## WHAT IS REQUIRED
The answer must consist of every line below that holds the word "config".

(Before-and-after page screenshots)
☆ ☆ ☆ ☆ ☆
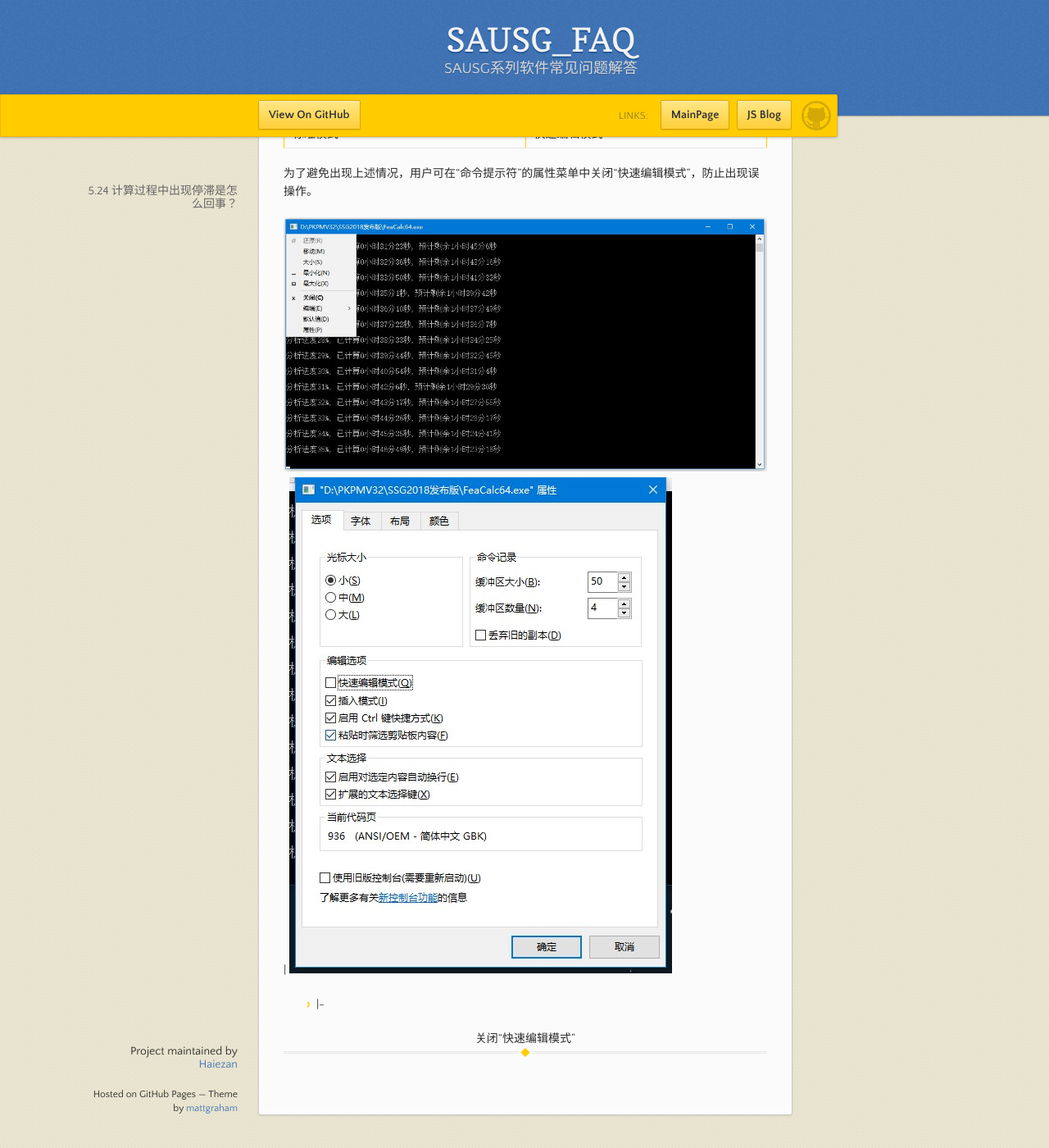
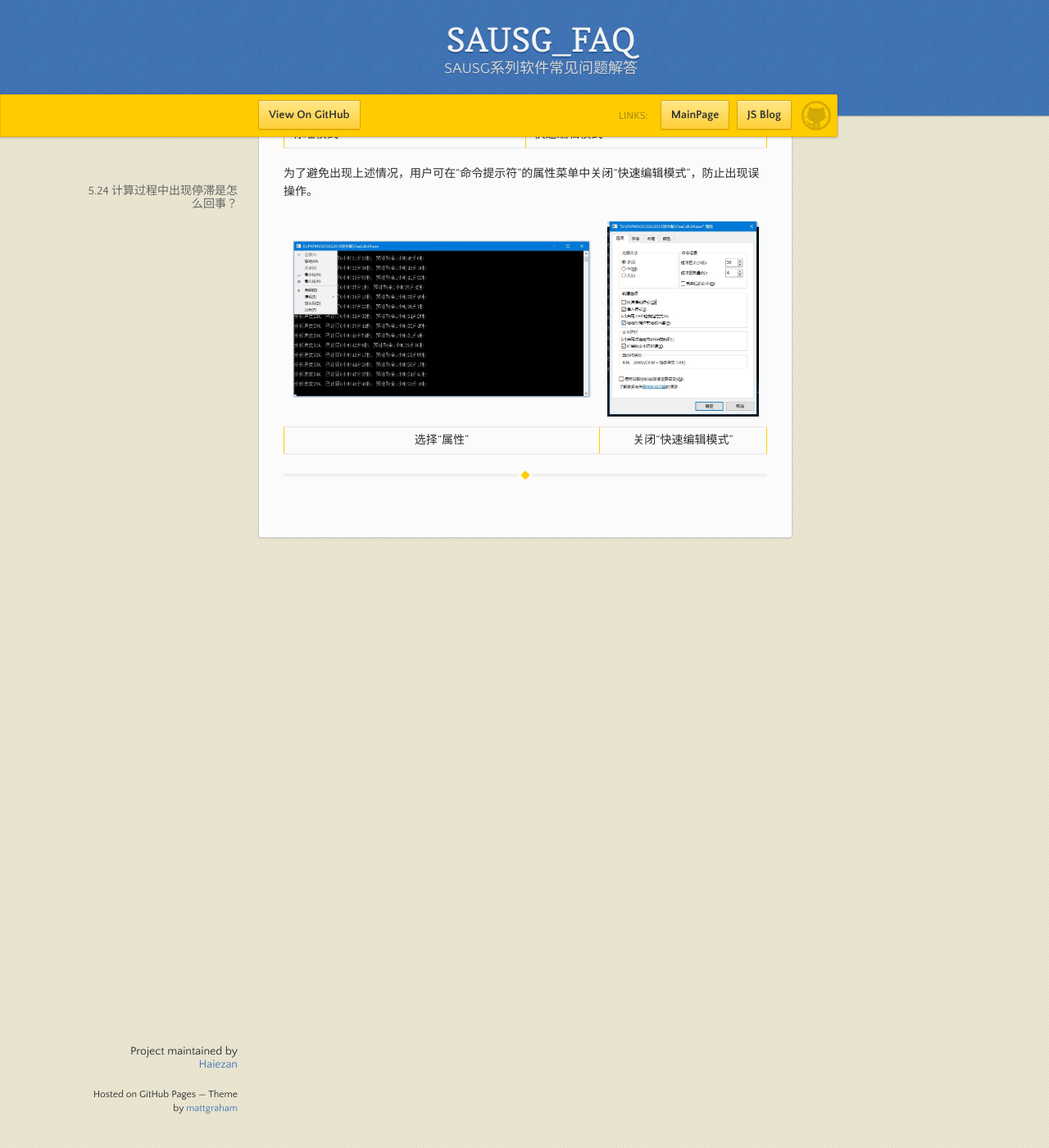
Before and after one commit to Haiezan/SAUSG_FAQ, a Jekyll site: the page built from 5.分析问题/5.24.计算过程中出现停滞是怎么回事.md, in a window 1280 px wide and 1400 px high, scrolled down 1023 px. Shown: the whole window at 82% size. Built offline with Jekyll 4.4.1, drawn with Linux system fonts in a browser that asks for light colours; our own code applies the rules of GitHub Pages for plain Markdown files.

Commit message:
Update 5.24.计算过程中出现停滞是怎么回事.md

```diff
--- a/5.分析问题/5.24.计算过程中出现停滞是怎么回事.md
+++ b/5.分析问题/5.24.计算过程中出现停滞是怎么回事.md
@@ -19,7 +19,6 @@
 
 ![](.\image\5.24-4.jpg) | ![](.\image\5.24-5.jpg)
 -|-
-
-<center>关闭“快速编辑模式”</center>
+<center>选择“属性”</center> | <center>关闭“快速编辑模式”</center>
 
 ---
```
☆ ☆ ☆ ☆ ☆
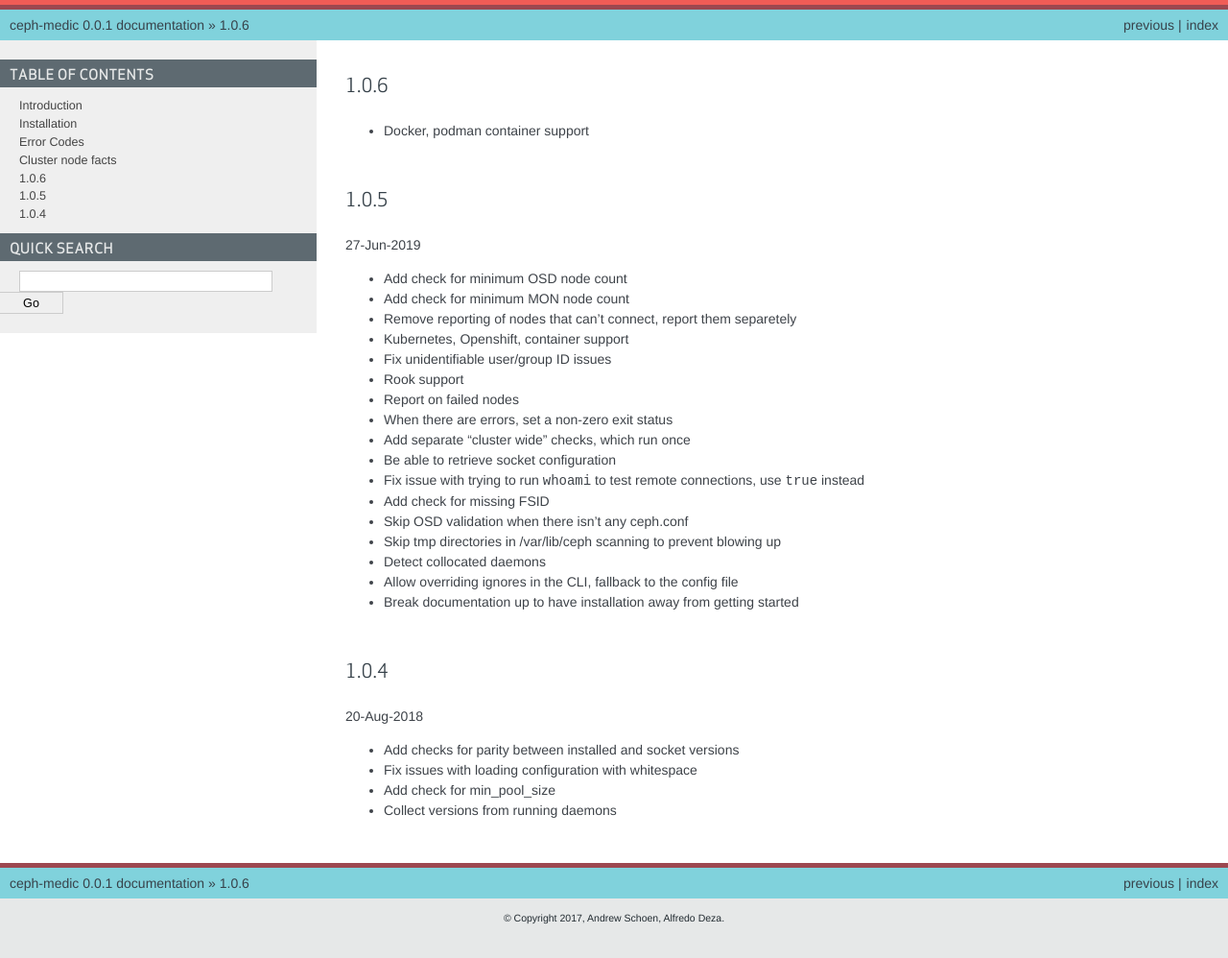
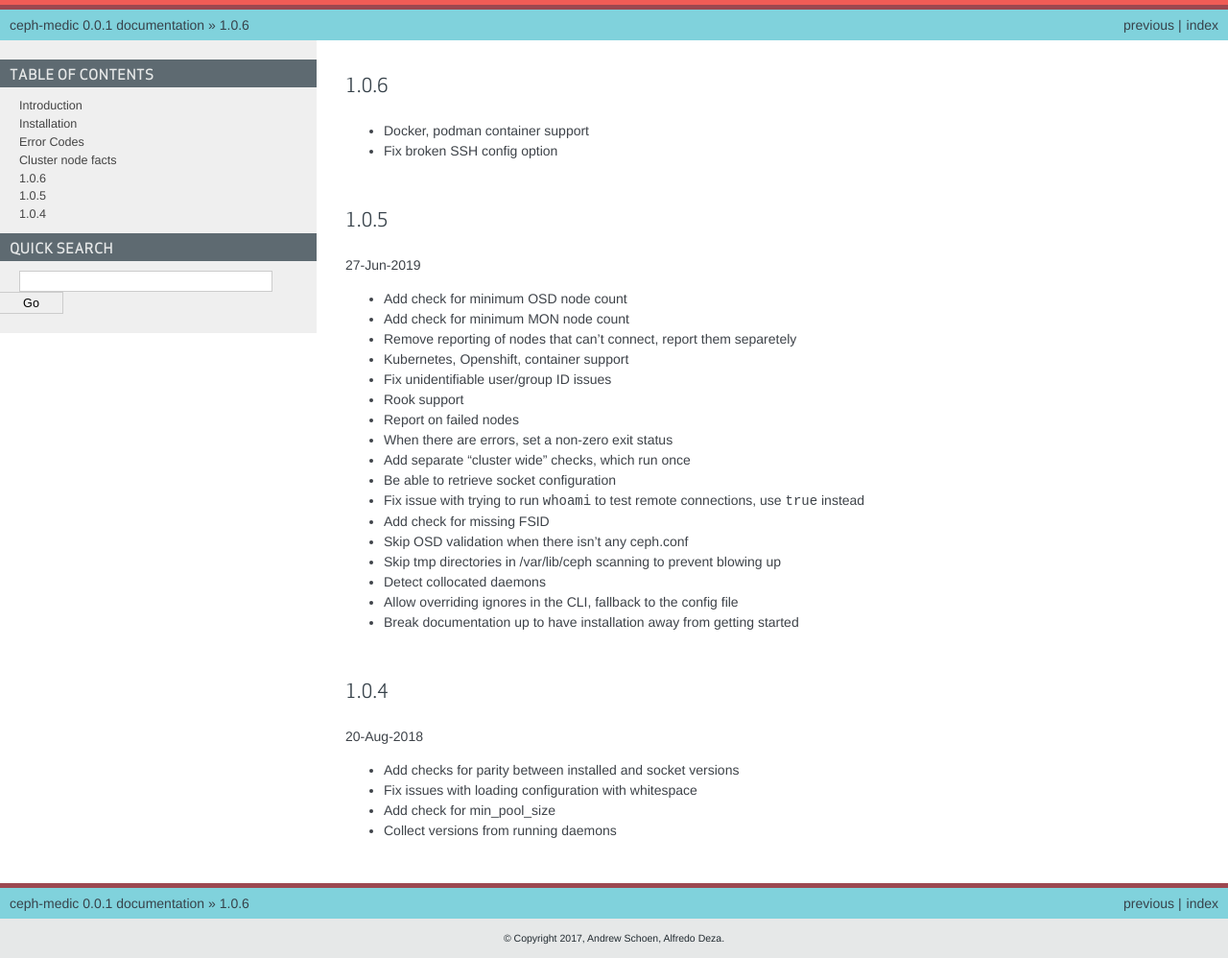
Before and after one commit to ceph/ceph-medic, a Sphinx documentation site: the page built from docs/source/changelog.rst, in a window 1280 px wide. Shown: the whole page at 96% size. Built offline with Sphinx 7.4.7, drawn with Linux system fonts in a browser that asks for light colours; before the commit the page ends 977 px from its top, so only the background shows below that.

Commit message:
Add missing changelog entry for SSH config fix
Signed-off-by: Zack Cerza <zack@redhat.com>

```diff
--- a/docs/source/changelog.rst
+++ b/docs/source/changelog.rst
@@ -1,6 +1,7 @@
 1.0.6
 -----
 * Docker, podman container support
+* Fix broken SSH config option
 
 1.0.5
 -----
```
☆ ☆ ☆ ☆ ☆
## RESULT OF THIS TASK
Add missing changelog entry for SSH config fix
+* Fix broken SSH config option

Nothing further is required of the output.